◆ Problem requirements
Each record is to be written out exactly as it appears.
■ ■ ■ ■
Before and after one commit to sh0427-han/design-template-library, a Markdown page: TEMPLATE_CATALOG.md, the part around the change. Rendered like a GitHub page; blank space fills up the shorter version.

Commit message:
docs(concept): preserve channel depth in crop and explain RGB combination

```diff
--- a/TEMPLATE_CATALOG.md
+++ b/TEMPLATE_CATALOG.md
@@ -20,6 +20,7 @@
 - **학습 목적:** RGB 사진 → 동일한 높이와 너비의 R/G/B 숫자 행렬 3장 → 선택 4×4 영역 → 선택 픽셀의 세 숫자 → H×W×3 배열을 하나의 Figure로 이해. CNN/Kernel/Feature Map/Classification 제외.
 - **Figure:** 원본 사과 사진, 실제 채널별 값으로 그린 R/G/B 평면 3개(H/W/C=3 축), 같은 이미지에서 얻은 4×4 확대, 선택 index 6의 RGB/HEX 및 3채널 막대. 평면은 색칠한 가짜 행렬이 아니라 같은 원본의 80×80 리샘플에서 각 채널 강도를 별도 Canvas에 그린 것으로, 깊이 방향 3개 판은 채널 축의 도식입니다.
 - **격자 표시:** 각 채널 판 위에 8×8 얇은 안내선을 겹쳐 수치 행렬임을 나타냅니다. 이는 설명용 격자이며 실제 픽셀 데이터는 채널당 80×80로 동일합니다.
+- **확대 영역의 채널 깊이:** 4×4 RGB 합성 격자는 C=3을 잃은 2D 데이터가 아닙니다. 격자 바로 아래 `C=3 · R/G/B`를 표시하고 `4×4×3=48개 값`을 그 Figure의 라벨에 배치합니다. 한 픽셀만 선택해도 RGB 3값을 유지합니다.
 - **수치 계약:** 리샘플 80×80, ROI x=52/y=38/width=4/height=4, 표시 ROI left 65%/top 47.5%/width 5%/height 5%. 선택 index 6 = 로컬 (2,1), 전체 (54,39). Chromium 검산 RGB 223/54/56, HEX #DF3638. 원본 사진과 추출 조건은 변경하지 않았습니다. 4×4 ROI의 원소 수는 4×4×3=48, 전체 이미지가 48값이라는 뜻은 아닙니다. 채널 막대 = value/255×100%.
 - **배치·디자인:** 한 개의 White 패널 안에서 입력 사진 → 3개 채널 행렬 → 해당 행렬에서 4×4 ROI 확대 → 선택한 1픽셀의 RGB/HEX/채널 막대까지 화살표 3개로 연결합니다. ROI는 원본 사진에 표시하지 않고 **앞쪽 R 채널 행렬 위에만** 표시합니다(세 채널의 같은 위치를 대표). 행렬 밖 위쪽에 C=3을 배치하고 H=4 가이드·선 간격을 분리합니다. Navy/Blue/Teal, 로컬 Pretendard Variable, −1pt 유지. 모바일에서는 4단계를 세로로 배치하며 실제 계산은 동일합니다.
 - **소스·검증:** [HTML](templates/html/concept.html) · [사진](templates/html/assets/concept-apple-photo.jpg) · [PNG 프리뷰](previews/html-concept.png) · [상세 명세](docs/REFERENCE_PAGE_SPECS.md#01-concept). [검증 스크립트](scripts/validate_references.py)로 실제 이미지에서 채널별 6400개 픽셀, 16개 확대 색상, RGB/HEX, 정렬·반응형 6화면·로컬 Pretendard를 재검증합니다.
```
■ ■ ■ ■
◆ Answer space
Before and after one commit to sh0427-han/design-template-library, a Markdown page: TEMPLATE_CATALOG.md, the part around the change. Rendered like a GitHub page; blank space fills up the shorter version.

Commit message:
docs(concept): preserve channel depth in crop and explain RGB combination

```diff
--- a/TEMPLATE_CATALOG.md
+++ b/TEMPLATE_CATALOG.md
@@ -20,6 +20,7 @@
 - **학습 목적:** RGB 사진 → 동일한 높이와 너비의 R/G/B 숫자 행렬 3장 → 선택 4×4 영역 → 선택 픽셀의 세 숫자 → H×W×3 배열을 하나의 Figure로 이해. CNN/Kernel/Feature Map/Classification 제외.
 - **Figure:** 원본 사과 사진, 실제 채널별 값으로 그린 R/G/B 평면 3개(H/W/C=3 축), 같은 이미지에서 얻은 4×4 확대, 선택 index 6의 RGB/HEX 및 3채널 막대. 평면은 색칠한 가짜 행렬이 아니라 같은 원본의 80×80 리샘플에서 각 채널 강도를 별도 Canvas에 그린 것으로, 깊이 방향 3개 판은 채널 축의 도식입니다.
 - **격자 표시:** 각 채널 판 위에 8×8 얇은 안내선을 겹쳐 수치 행렬임을 나타냅니다. 이는 설명용 격자이며 실제 픽셀 데이터는 채널당 80×80로 동일합니다.
+- **확대 영역의 채널 깊이:** 4×4 RGB 합성 격자는 C=3을 잃은 2D 데이터가 아닙니다. 격자 바로 아래 `C=3 · R/G/B`를 표시하고 `4×4×3=48개 값`을 그 Figure의 라벨에 배치합니다. 한 픽셀만 선택해도 RGB 3값을 유지합니다.
 - **수치 계약:** 리샘플 80×80, ROI x=52/y=38/width=4/height=4, 표시 ROI left 65%/top 47.5%/width 5%/height 5%. 선택 index 6 = 로컬 (2,1), 전체 (54,39). Chromium 검산 RGB 223/54/56, HEX #DF3638. 원본 사진과 추출 조건은 변경하지 않았습니다. 4×4 ROI의 원소 수는 4×4×3=48, 전체 이미지가 48값이라는 뜻은 아닙니다. 채널 막대 = value/255×100%.
 - **배치·디자인:** 한 개의 White 패널 안에서 입력 사진 → 3개 채널 행렬 → 해당 행렬에서 4×4 ROI 확대 → 선택한 1픽셀의 RGB/HEX/채널 막대까지 화살표 3개로 연결합니다. ROI는 원본 사진에 표시하지 않고 **앞쪽 R 채널 행렬 위에만** 표시합니다(세 채널의 같은 위치를 대표). 행렬 밖 위쪽에 C=3을 배치하고 H=4 가이드·선 간격을 분리합니다. Navy/Blue/Teal, 로컬 Pretendard Variable, −1pt 유지. 모바일에서는 4단계를 세로로 배치하며 실제 계산은 동일합니다.
 - **소스·검증:** [HTML](templates/html/concept.html) · [사진](templates/html/assets/concept-apple-photo.jpg) · [PNG 프리뷰](previews/html-concept.png) · [상세 명세](docs/REFERENCE_PAGE_SPECS.md#01-concept). [검증 스크립트](scripts/validate_references.py)로 실제 이미지에서 채널별 6400개 픽셀, 16개 확대 색상, RGB/HEX, 정렬·반응형 6화면·로컬 Pretendard를 재검증합니다.
```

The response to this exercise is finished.